The meeting of more than 3,000 scientists, engineers and students was held in Honolulu. ‘Imiloa Astronomy Center’s exhibit focused on the parallels between Hawaiian culture and science.
An article recently published in the online journal Nature Astronomy applauds the ability of ‘Imiloa Astronomy Center to intersect indigenous knowledge with astronomy.
The Hawaiian Nutcracker is set in the 1800s at Hale Ali‘i, the royal palace named by Kamehameha III, with lead characters of a young David Kalākaua and Lydia Kamaka‘eha, both future monarchs of Hawai‘i. Dozens of dancers from UH Hilo, Hawai‘i Community College, and the Hawai‘i Island community will perform this adaptation of the holiday classic.
Budding cartographer Kaylyn Ells-Ho‘okano worked with her mentor Drew Kapp, a geographer at Hawai‘i Community College, to create a map showing details of the traditional land divisions in the district of Puna. The work honors the original names and ways of understanding the landscape.
At a public presentation, the Hawaiian language scholar and the research scientist compared the first 11 lines of an ancient Hawaiian creation chant to modern astronomical theories of the origins of the universe. The similarity between the two is astonishing.
Twenty-six years ago, Tarisi Vunidilo was an anthropology student at UH Hilo. She’s returned to UH Hilo as an assistant professor of anthropology with a passion to inspire students about the histories of places, artifacts, and indigenous people.
Native oysters cultured at the UH Hilo Pacific Aquaculture and Coastal Resource Center will be used to improve water quality at Sand Island, Honolulu. At ceremonies to launch the project, baskets of oysters were placed in the water at Honolulu Community College’s Marine Education Training Center and the Polynesian Voyaging Society’s mooring area.

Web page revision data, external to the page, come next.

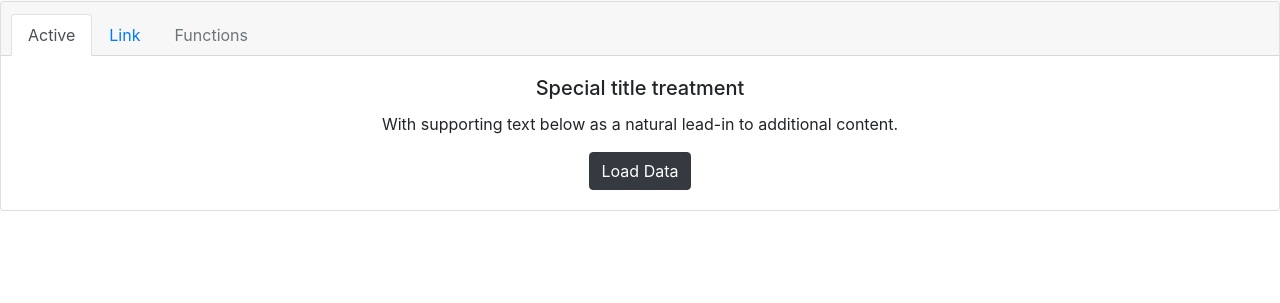
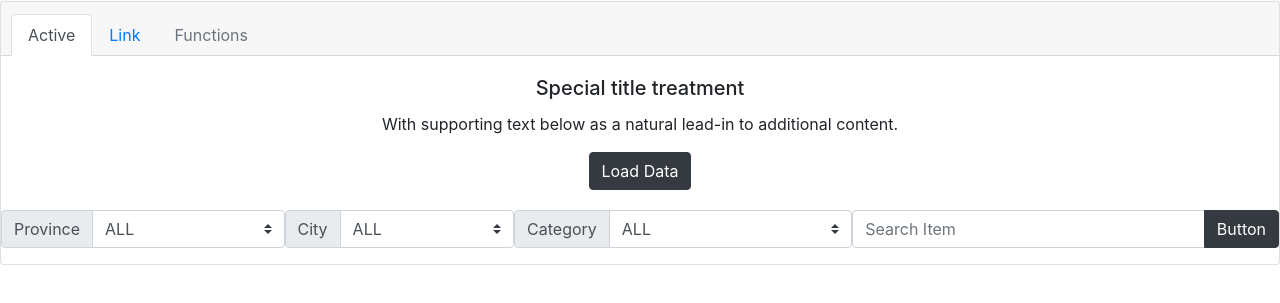
Before and after one commit to IisAnh/Hackathon-Application-1, a plain HTML site: page html/index.html in a window 1280 px wide. Shown: the part 55-358 px from the top of the page. Drawn offline with nearby package versions, Linux system fonts and the light colour scheme.

Commit message:
Edited Index Page

```diff
--- a/html/index.html
+++ b/html/index.html
@@ -57,7 +57,57 @@
                         <p class="card-text">With supporting text below as a natural lead-in to additional content.</p>
                         <button type="button" class="btn btn-dark" name="load_data" id="load_data">Load Data</button>
                     </div>
-                    <div id="employee_table"></div>
+
+                    <form action="searchItemResults.php" method="post">
+                        <div class="d-flex flex-row flex-fill">
+                          <div class="d-flex flex-column flex-fill">
+                            <div class="input-group mb-3">
+                              <div class="input-group-prepend">
+                                <label class="input-group-text" for="inputGroupSelect01">Province</label>
+                              </div>
+                              <select class="custom-select" name="inputGroupSelect01" id="inputGroupSelect01">
+                                <option value="1" selected>ALL</option>
+                                <option value="2">ONTARIO</option>
+                                <option value="3">QUEBEC</option>
+                                <option value="3">...</option>
+                              </select>
+                            </div>
+                          </div>
+                          <div class="d-flex flex-column flex-fill">
+                            <div class="input-group mb-3">
+                              <div class="input-group-prepend">
+                                <label class="input-group-text" for="inputGroupSelect02">City</label>
+                              </div>
+                              <select class="custom-select" name="inputGroupSelect02" id="inputGroupSelect02">
+                                <option value="1" selected>ALL</option>
+                                <option value="2">Ottawa</option>
+                                <option value="3">...</option>
+                              </select>
+                            </div>
+                          </div>
+                          <div class="d-flex flex-column flex-fill">
+                            <div class="input-group mb-3">
+                              <div class="input-group-prepend">
+                                <label class="input-group-text" for="inputGroupSelect03">Category</label>
+                              </div>
+                              <select class="custom-select" name="inputGroupSelect03" id="inputGroupSelect03">
+                                <option value="1" selected>ALL</option>
+                                <option value="2">FROZEN FOODs</option>
+                                <option value="3">...</option>
+                              </select>
+                            </div>
+                          </div>
+                          <div class="d-flex flex-column flex-fill">
+                            <div class="input-group mb-3">
+                              <input type="text" class="form-control" placeholder="Search Item" aria-label="Search Item" aria-describedby="inputGroupSelect04">
+                              <div class="input-group-append">
+                                <button class="btn btn-dark" type="button" id="inputGroupSelect04">Button</button>
+                              </div>
+                            </div>
+                          </div>
+                        </div>
+                  </form>
+                <div id="employee_table"></div>
             </div>
         </div>
     </div>
```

Associate Professor Makalapua was recognized by the National Indian Education Association for her 40 years of working on the reestablishment of Hawaiian as the primary language of the family and education. Her professional and research interests include Indigenous immersion education-program planning and evaluation, teacher education, and educational reform
At a workshop held on campus last Friday, astronomer Heather Kaluna and philosopher Celia Bardwell-Jones shared the example of their friendship to illustrate the value of civil discourse.
The UH Hilo Keaholoa STEM Scholars Program is part of a federal program designed to increase the number of Native Hawaiians and other minorities in science, technology, engineering, and mathematics fields. Students in the program engage in scientifically rigorous research that is grounded in indigenous or native cultural practices and knowledge.